If you source your shrimps from a clean source, then you can rest easy that it is a nutritious food. Unfortunately, that’s not always the case. Shrimp is widely known to be a repository of environmental pollutants that are present in the water around it. Our seas are pumped with contaminants and shrimp absorb these and therefore, we, in turn, consume the tainted shrimp. Farmed shrimp are not much safer because they tend to be fed antibiotics and chemicals etc. We should be aware that not all seafood undergoes stringent checks, making us susceptible to illness.
The Environmental Impact
Of course, there are more things to consider when buying shrimp, and the biggest among these is the environmental impact. Firstly, shrimp’s popularity has led to it being over fished, with many species being close to extinction. Since shrimp is food for dolphins and other marine animals, those creatures are at risk, as well. Shrimp aquaculture is also not without its problems. Since shrimp feed on plants and fish, massive amounts of fish are being depleted.

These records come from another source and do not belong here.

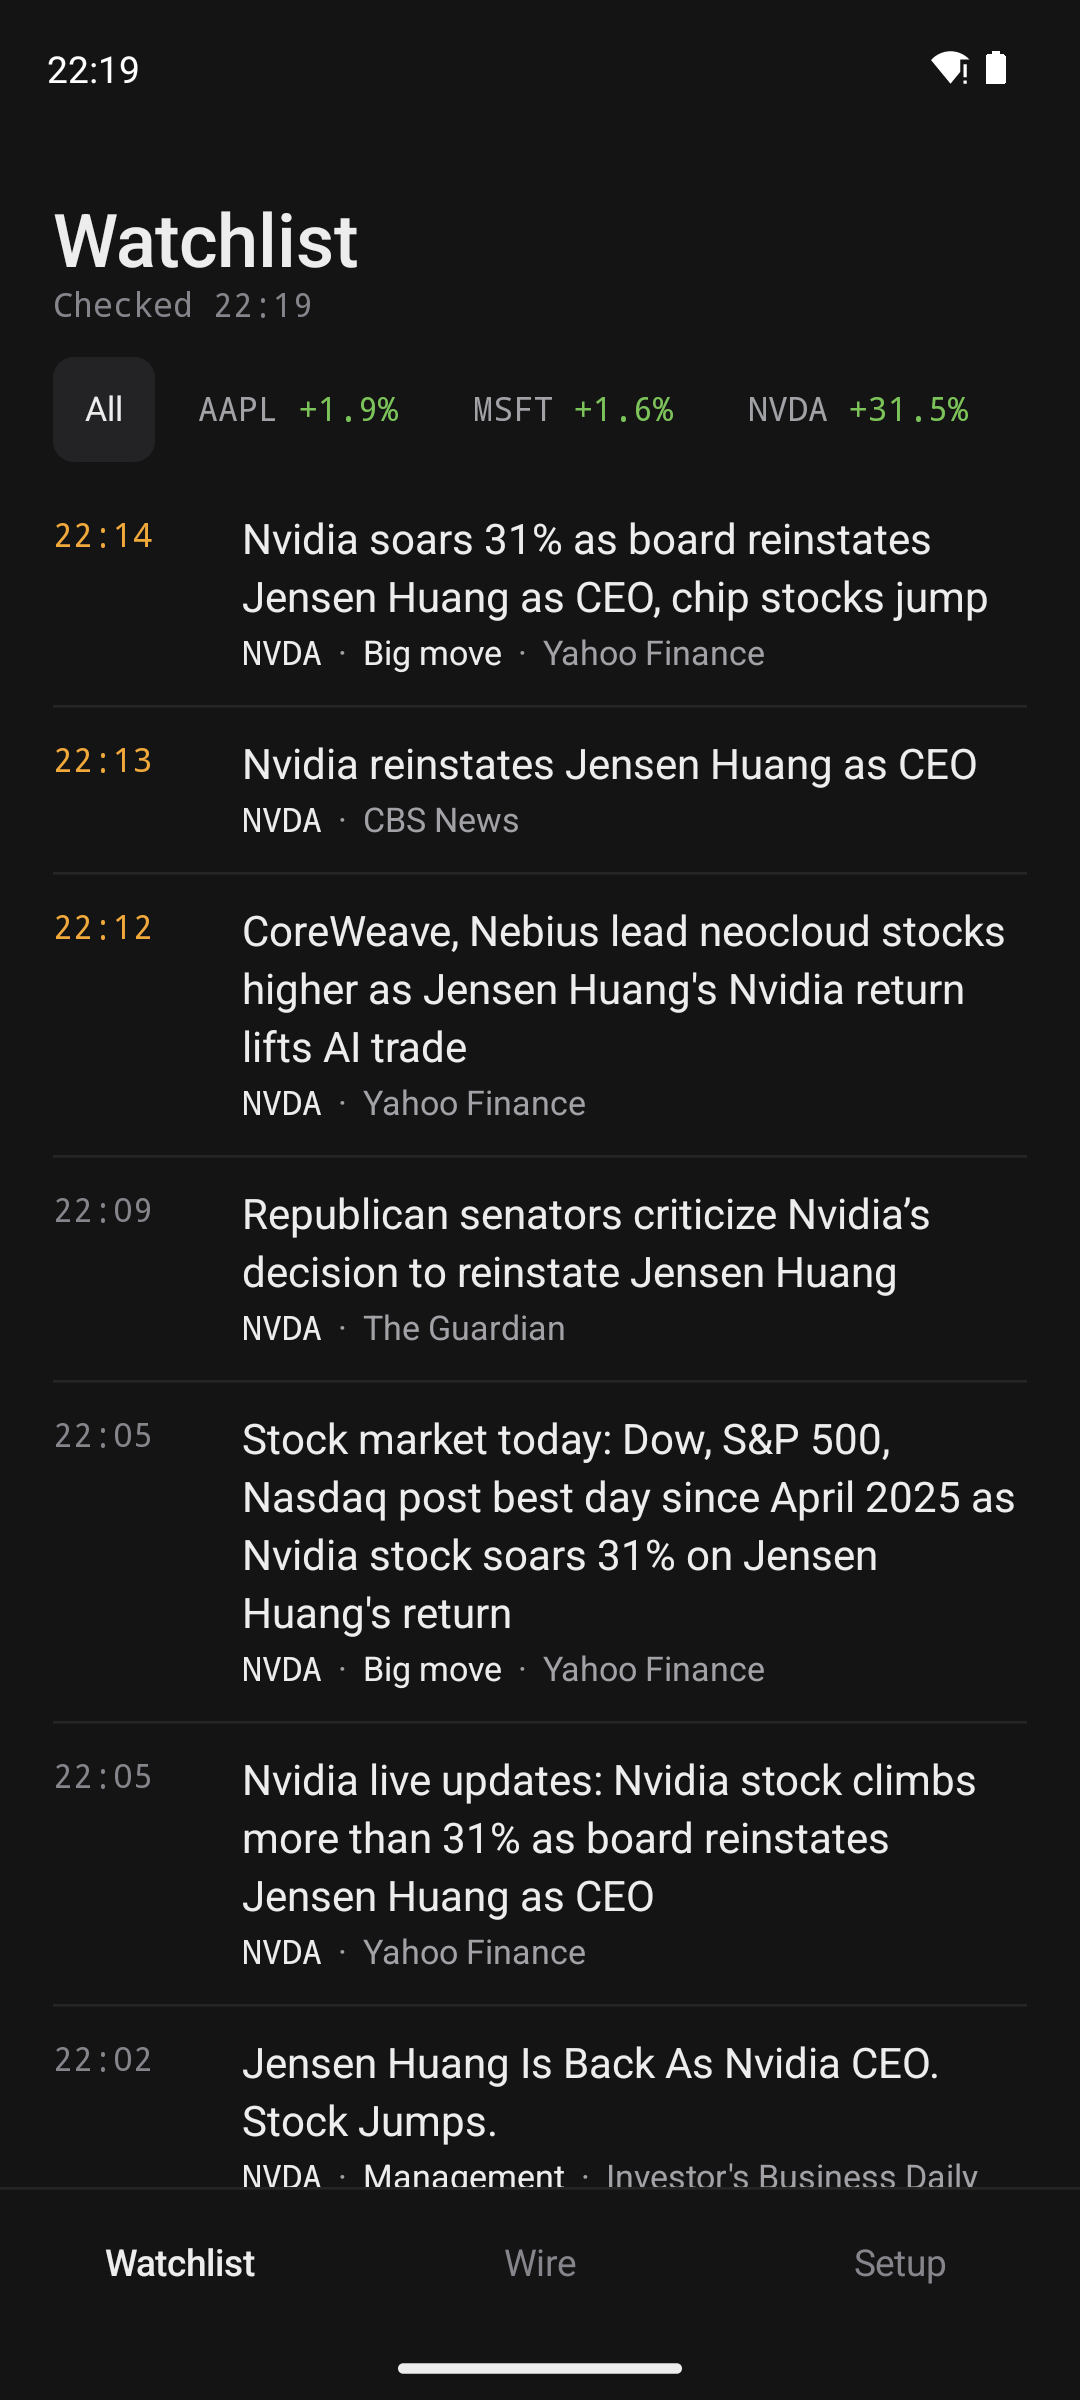
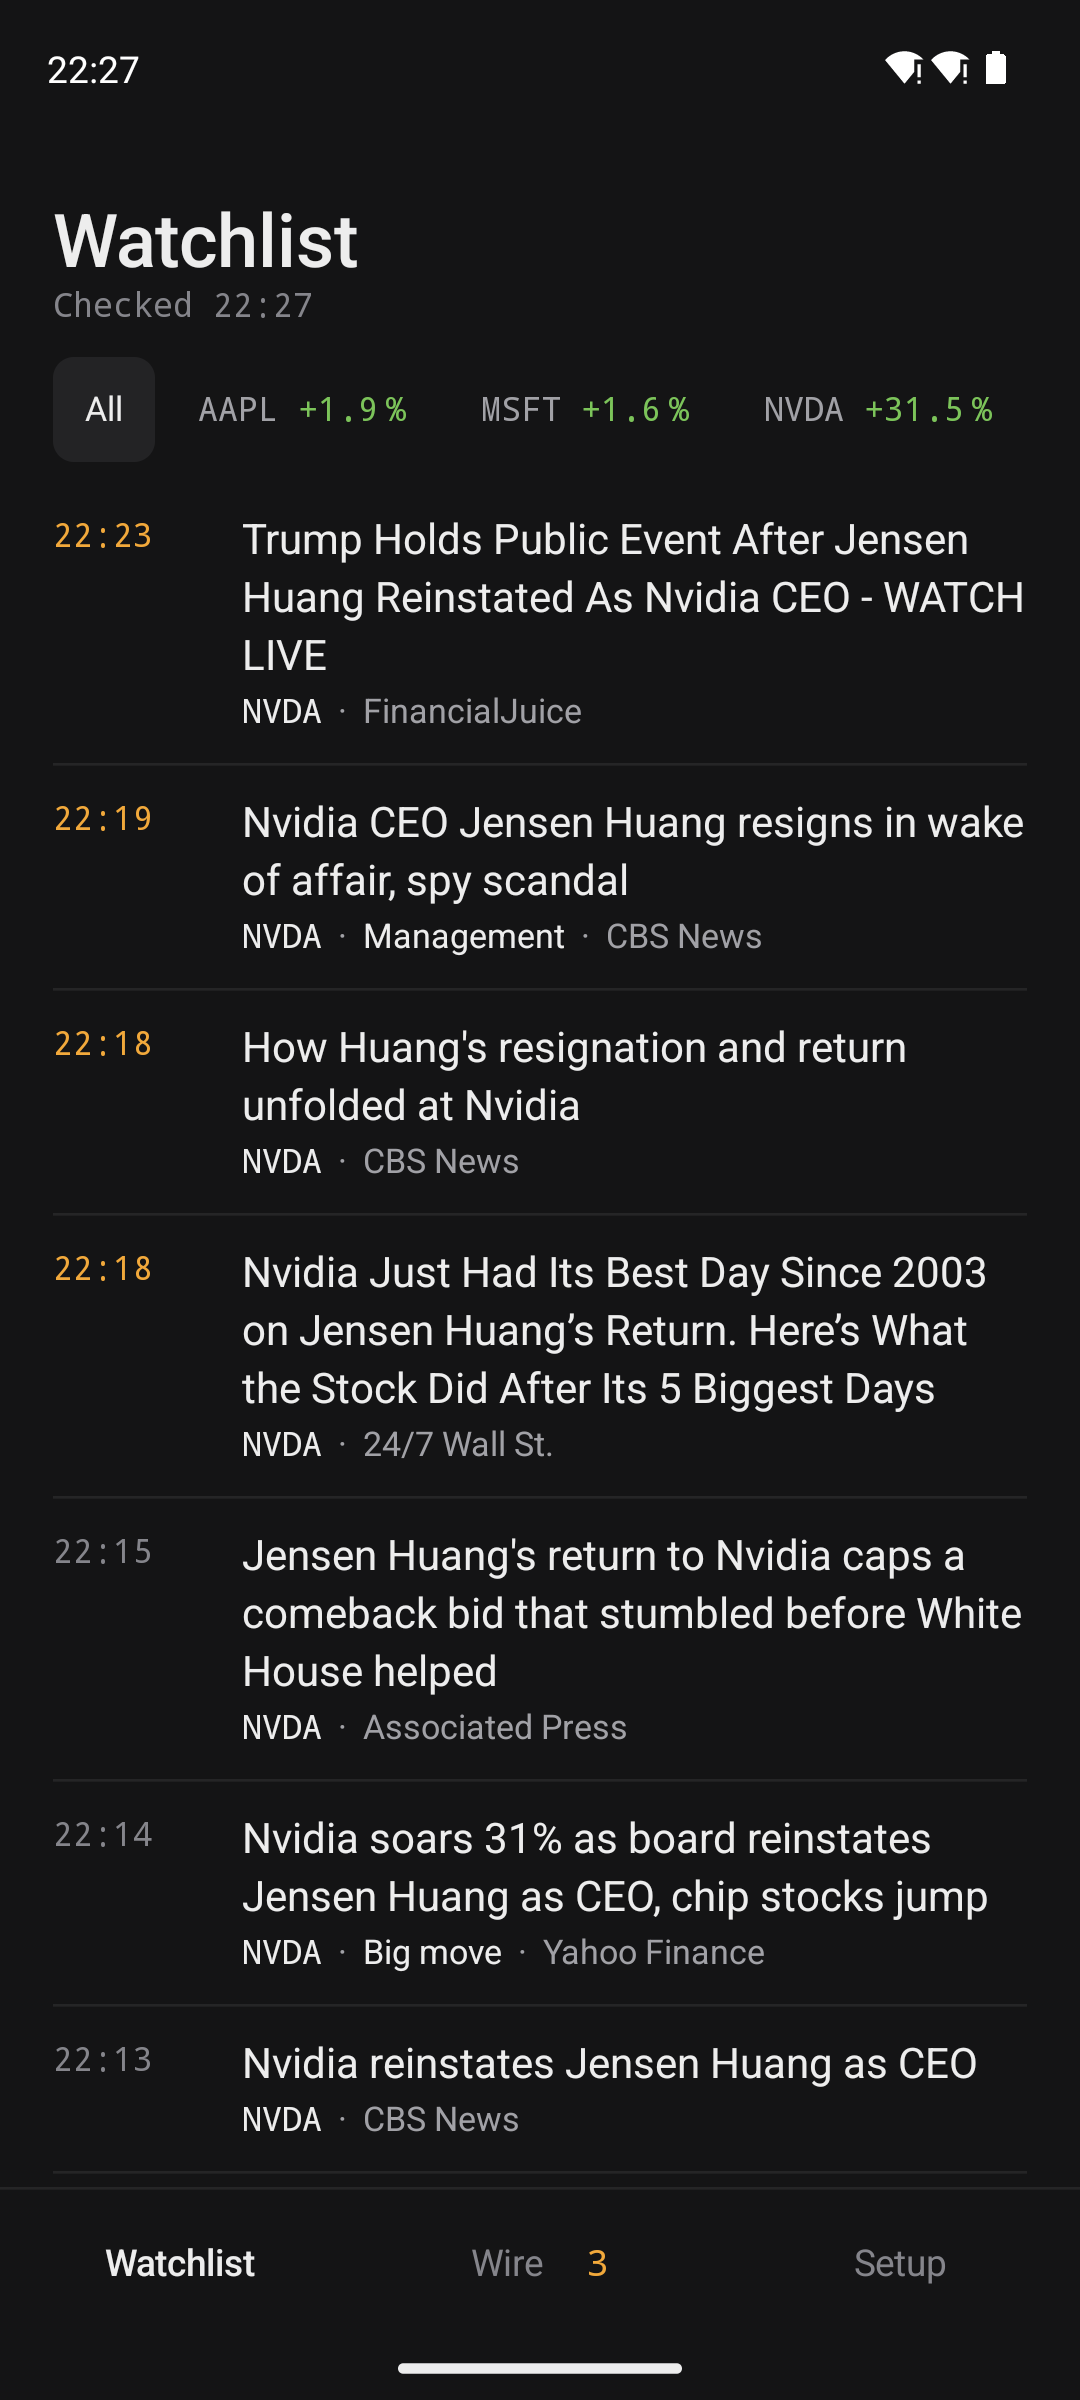
Tape 0.2.1: unslop + no-ai-slop über die v0.2-Teile
- unslop: Prozent überall im selben Format (schmales geschütztes Leerzeichen), Alarmwort-Zeilen 56 dp wie die übrigen Zeilen
- no-ai-slop: unbelegte Aussage zu europäischen Aktien als Unsicherheit, Setup-Hinweis im Aktiv
- Führungswechsel erkennt auch "reinstated/reinstates"
- README-Screenshots mit Kurs-Chips und Alarm-Einrichtung

diff --git a/app/src/main/java/io/github/brickystudios/tape/Alerts.kt b/app/src/main/java/io/github/brickystudios/tape/Alerts.kt
@@ -32,7 +32,7 @@ object Alerts {
         Kind.EARNINGS to rx("""\b(earnings|results|guidance|beats|misses|Q[1-4]|quarterly|revenue|EPS|profit warning)\b"""),
         Kind.ANALYST to rx("""\b(upgrades?|upgraded|downgrades?|downgraded)\b"""),
         Kind.DEAL to rx("""\b(acquires?|acquired|acquisition|merger|buyout|takeover|bid for)\b"""),
-        Kind.MANAGEMENT to rx("""\b(CEO|CFO|chief executive)\b.*\b(resigns?|resignation|steps? down|appoints?|appointed|named|ousted|fired|departs?|departure|returns?|succeeds?|successor)\b|\b(resigns?|steps? down|appoints?|ousted|fired|returns?|back as)\b.*\b(CEO|CFO|chief executive)\b"""),
+        Kind.MANAGEMENT to rx("""\b(CEO|CFO|chief executive)\b.*\b(resigns?|resignation|steps? down|appoints?|appointed|named|ousted|fired|departs?|departure|returns?|reinstated|reinstates|succeeds?|successor)\b|\b(resigns?|steps? down|appoints?|ousted|fired|returns?|back as|reinstated|reinstates)\b.*\b(CEO|CFO|chief executive)\b"""),
         Kind.LEGAL to rx("""\b(lawsuit|sues|sued|SEC|DOJ|FTC|FDA|probe|investigation|antitrust|subpoena|fined|recalls?|class action|indicted)\b"""),
         Kind.HALT to rx("""\b(halted|halts trading|trading halt|bankruptcy|bankrupt|chapter 11|delisted|delisting)\b"""),
         Kind.CAPITAL to rx("""\b(buybacks?|repurchase|stock split|share offering|secondary offering|dividend (cut|hike|increase|raise|suspension))\b"""),

diff --git a/app/src/main/java/io/github/brickystudios/tape/Setup.kt b/app/src/main/java/io/github/brickystudios/tape/Setup.kt
@@ -141,7 +141,7 @@ fun Setup(now: Long, onFavorites: (List<Favorite>) -> Unit) {
                     Alerts.THRESHOLDS.forEach { t ->
                         val on = t == threshold
                         Text(
-                            "±$t %",
+                            "±$t\u202F%",
                             Modifier.clip(RoundedCornerShape(8.dp)).background(if (on) Raised else Ink).clickable { threshold = t; store.threshold = t }.padding(horizontal = 16.dp, vertical = 8.dp),
                             fontSize = 14.sp, fontFamily = FontFamily.Monospace, color = if (on) Text1 else Text2,
                         )
@@ -157,7 +157,7 @@ fun Setup(now: Long, onFavorites: (List<Favorite>) -> Unit) {
             }
         }
         items(words, key = { "word:" + it }) { w ->
-            Row(Modifier.fillMaxWidth().heightIn(min = 48.dp).clickable { saveWords(words - w) }, verticalAlignment = Alignment.CenterVertically) {
+            Row(Modifier.fillMaxWidth().heightIn(min = 56.dp).clickable { saveWords(words - w) }, verticalAlignment = Alignment.CenterVertically) {
                 Text(w, Modifier.weight(1f), fontSize = 16.sp, color = Text1, maxLines = 1, overflow = TextOverflow.Ellipsis)
                 Text(stringResource(R.string.remove), fontSize = 14.sp, color = Text3)
             }

diff --git a/app/src/test/java/io/github/brickystudios/tape/AlertsTest.kt b/app/src/test/java/io/github/brickystudios/tape/AlertsTest.kt
@@ -27,6 +27,7 @@ class AlertsTest {
         assertEquals(Kind.DEAL, Alerts.kind("Microsoft to acquire gaming studio for \$2 billion", "Bloomberg"))
         assertEquals(Kind.MANAGEMENT, Alerts.kind("Huang returns as Nvidia CEO after board reversal", "Reuters"))
         assertEquals(Kind.MANAGEMENT, Alerts.kind("Jensen Huang Is Back As Nvidia CEO. Stock Jumps.", "IBD"))
+        assertEquals(Kind.MANAGEMENT, Alerts.kind("Event after Jensen Huang reinstated as Nvidia CEO", "FinancialJuice"))
         assertEquals(Kind.LEGAL, Alerts.kind("FTC sues Amazon over Prime cancellations", "AP"))
         assertEquals(Kind.HALT, Alerts.kind("Trading halted in shares of Example Corp", "Nasdaq"))
         assertEquals(Kind.CAPITAL, Alerts.kind("Apple announces \$110 billion buyback", "CNBC"))

diff --git a/app/src/main/java/io/github/brickystudios/tape/MainActivity.kt b/app/src/main/java/io/github/brickystudios/tape/MainActivity.kt
@@ -167,7 +167,7 @@ private fun SymbolFilter(symbols: List<String>, quotes: Map<String, Quote>, sele
             Text(
                 buildAnnotatedString {
                     append(s ?: stringResource(R.string.all))
-                    if (q != null) withStyle(SpanStyle(color = if (q.change >= 0) Up else Down)) { append(" " + percent(q.change).replace(" ", "")) }
+                    if (q != null) withStyle(SpanStyle(color = if (q.change >= 0) Up else Down)) { append(" " + percent(q.change)) }
                 },
                 Modifier.clip(RoundedCornerShape(8.dp)).background(if (on) Raised else Ink).clickable { onSelect(s) }.padding(horizontal = 12.dp, vertical = 8.dp),
                 fontSize = 13.sp,

diff --git a/app/src/main/java/io/github/brickystudios/tape/Notify.kt b/app/src/main/java/io/github/brickystudios/tape/Notify.kt
@@ -20,8 +20,8 @@ import java.util.Date
 import java.util.Locale
 import kotlin.math.abs
 
-/** Signed percent the same way everywhere: "+31.5 %", "−5.2 %". */
-fun percent(change: Double): String = String.format(Locale.getDefault(), "%+.1f %%", change).replace('-', '−')
+/** Signed percent the same way everywhere, chips, pushes and Setup: "+31.5 %", "−5.2 %" with a narrow no-break space. */
+fun percent(change: Double): String = String.format(Locale.getDefault(), "%+.1f\u202F%%", change).replace('-', '−')
 
 object Notify {
     private const val PRICES = "prices"

diff --git a/README.md b/README.md
@@ -80,7 +80,7 @@ Tape shows the headline and links to the source. It copies no articles and keeps
 - A headline that never names the company is missed, even when the article is about it.
 - No earnings or dividend calendar yet: Yahoo's endpoint for it needs a login token.
 - Symbols with one or two letters (`PG`, `GE`) only match by company name, because the letters turn up in too many abbreviations. Tape knows a few other names: `Google` for Alphabet, `P&G` for Procter & Gamble, `Facebook` for Meta.
-- English-language sources. News on European stocks is thin.
+- The sources are English-language, so news on European stocks may be sparse.
 - Nothing in Tape is investment advice.
 
 ## Build it yourself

Another frightening problem is that it has led to massive depletion of mangroves, since a large amount of shrimp farming is done in those areas. The more shrimp we eat, the more mangroves get destroyed. Why should we care? Not just because these unique ecosystems (such as those of the Sunderbans) are UNESCO World Heritage Sites and should be protected, if only for that. But also because their annihilation leads to surrounding areas becoming more and more susceptible to storms, hurricanes and cyclones. Entire villages and towns are obliterated, and as a result, more and more people. Still, some tentative steps are being taken to make shrimp farming sustainable, but we have a long way to go yet. But that’s a story for another day.